“I have zero idea,” he said. “Literally no idea.”
It was an anxious moment, and yet when Mahomes tells me this, he seems relatively unbothered. His pandemic routine keeps him steady. Though he flourishes in chaos on the field, off it Mahomes adheres to a strict regimen. He’s up at 7 a.m., often with no alarm. He flips on TV, usually ESPN—where occasionally he’ll find that he’s the topic of discussion—drinks his coffee, then drinks a pre-workout supplement concoction, in that order. At 9 a.m., a workout: an hour for arms, an hour and a half for legs. Then he eats lunch, after which some days he has a virtual meeting with teammates and coaches or he plays video games. Only in this narrow noon-to-2 p.m. window, though. He doesn’t “want to get lost in playing video games all day.” During the season he swears them off.
He’s become an avid golfer, and 3 p.m. is tee time, if COVID-19 restrictions allow him to play.
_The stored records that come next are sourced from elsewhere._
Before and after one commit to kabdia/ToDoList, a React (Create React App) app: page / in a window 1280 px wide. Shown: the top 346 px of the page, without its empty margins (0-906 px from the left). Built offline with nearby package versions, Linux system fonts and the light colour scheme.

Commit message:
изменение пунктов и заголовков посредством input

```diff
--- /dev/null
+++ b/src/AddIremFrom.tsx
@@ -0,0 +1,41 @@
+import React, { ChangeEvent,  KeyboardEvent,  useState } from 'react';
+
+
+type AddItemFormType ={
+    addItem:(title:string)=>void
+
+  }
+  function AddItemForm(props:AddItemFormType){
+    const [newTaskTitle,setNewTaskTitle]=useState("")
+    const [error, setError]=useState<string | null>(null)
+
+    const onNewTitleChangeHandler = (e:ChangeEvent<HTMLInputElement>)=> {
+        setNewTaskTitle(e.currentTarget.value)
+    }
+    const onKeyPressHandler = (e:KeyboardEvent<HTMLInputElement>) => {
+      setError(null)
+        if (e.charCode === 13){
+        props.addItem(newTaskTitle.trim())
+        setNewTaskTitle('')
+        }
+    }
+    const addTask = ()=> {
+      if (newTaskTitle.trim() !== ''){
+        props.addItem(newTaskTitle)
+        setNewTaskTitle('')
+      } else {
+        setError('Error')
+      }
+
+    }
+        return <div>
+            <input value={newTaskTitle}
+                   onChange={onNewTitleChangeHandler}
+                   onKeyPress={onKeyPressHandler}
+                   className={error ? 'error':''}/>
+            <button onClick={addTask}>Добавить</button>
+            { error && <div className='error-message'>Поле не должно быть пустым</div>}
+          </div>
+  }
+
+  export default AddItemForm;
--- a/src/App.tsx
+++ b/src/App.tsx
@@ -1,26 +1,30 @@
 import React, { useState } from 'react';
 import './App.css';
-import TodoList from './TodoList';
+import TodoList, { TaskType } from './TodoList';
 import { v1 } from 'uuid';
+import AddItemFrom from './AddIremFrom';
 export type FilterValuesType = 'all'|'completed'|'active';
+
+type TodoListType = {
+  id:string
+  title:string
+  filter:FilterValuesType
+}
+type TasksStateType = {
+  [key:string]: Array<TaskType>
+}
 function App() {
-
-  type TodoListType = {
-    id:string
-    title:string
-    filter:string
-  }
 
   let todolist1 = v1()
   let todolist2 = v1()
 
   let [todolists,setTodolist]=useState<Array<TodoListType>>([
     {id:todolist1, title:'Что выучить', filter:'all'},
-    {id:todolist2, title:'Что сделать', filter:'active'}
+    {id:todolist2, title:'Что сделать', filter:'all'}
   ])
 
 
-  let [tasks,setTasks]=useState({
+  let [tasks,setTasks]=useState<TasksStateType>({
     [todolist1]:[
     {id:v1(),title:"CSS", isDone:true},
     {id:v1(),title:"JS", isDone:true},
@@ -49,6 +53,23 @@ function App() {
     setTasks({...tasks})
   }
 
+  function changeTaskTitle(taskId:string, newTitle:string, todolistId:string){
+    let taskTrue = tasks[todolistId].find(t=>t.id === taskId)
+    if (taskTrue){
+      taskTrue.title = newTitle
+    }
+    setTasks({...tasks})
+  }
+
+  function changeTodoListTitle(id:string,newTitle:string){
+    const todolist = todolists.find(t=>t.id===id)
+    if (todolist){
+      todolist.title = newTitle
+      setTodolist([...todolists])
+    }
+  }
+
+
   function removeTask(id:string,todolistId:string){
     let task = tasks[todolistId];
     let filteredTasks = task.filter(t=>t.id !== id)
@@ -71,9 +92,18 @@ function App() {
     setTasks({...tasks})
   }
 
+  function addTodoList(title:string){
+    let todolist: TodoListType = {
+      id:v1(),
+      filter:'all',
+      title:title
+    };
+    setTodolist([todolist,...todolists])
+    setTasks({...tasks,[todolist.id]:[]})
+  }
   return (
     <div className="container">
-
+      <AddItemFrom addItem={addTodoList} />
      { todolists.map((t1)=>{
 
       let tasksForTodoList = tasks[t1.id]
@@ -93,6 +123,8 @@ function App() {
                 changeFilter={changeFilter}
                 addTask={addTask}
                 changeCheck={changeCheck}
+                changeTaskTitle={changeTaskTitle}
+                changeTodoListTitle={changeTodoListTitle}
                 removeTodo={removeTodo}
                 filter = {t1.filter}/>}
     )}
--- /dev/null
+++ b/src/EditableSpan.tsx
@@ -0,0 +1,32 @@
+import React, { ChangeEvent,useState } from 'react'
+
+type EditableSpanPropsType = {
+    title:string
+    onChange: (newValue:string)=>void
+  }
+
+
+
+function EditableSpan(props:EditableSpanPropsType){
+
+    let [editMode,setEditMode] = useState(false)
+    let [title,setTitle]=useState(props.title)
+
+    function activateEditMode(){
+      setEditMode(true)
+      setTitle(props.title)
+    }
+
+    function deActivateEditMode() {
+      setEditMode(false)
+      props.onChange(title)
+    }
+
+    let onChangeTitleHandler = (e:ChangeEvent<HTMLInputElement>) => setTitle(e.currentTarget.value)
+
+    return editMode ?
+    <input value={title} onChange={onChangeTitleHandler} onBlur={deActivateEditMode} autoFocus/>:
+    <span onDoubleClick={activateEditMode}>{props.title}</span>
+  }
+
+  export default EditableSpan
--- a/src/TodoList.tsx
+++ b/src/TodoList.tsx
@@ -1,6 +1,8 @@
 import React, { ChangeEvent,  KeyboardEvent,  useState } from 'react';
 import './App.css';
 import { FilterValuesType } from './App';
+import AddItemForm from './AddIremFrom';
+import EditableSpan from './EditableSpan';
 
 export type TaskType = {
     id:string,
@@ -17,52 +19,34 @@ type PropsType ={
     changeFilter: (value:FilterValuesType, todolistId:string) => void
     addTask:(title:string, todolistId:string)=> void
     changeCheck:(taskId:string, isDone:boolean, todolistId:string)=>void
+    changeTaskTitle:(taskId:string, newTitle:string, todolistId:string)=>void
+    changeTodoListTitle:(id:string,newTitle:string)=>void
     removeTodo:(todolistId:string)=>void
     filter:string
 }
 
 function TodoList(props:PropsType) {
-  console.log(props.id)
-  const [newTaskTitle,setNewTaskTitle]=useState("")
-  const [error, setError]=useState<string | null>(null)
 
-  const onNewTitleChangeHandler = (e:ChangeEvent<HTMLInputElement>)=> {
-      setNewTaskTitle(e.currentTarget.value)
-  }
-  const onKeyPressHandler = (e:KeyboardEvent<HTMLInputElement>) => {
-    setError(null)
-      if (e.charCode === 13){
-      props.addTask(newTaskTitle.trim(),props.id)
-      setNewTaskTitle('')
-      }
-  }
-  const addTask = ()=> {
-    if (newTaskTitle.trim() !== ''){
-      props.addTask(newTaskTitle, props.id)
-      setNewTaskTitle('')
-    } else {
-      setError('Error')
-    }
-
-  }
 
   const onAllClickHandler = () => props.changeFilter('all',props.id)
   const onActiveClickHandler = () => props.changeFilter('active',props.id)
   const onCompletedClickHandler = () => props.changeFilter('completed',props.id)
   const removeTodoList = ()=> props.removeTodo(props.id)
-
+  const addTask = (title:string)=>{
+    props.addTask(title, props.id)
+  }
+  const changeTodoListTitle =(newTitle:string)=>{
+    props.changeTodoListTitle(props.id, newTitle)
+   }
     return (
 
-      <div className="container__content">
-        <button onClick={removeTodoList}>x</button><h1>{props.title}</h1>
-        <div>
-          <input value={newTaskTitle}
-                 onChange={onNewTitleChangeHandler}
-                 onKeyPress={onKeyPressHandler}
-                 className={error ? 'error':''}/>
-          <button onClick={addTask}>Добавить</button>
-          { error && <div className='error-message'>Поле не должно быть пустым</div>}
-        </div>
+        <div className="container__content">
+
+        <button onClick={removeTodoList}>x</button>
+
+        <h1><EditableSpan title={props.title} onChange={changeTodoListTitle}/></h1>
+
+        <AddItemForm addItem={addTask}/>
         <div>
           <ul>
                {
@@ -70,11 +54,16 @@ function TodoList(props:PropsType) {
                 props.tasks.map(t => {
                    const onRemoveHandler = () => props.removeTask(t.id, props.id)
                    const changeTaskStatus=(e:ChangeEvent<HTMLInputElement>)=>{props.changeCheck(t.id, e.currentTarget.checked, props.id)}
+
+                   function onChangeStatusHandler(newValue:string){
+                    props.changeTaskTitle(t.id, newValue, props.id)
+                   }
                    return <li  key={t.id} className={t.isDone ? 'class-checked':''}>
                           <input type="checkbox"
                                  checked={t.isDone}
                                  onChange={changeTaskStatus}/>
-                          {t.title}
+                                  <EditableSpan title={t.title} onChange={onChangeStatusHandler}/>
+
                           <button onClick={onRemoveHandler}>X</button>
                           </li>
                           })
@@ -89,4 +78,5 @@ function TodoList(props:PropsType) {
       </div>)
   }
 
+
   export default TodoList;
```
If not, that’s when he hits the Peloton, using the screen name 2PM, a nod to his fascination with time and a reference to his full name, Patrick Mahomes II. He’s as fierce on a stationary bike as he is on the field. “I’m so damn competitive that I kill myself,” he tells me. “I see the leaderboard, and I see that, like, Brian from North Carolina is catching me, and I’m like: ‘There’s no way.’” Better, he’s found, to ride alone, where he opts for 30-minute scenic routes, riding to sunsets. By 5 p.m. he’s hanging out with Brittany and their two dogs. Then dinner and TV. Bedtime is 9:30, 10 at the latest.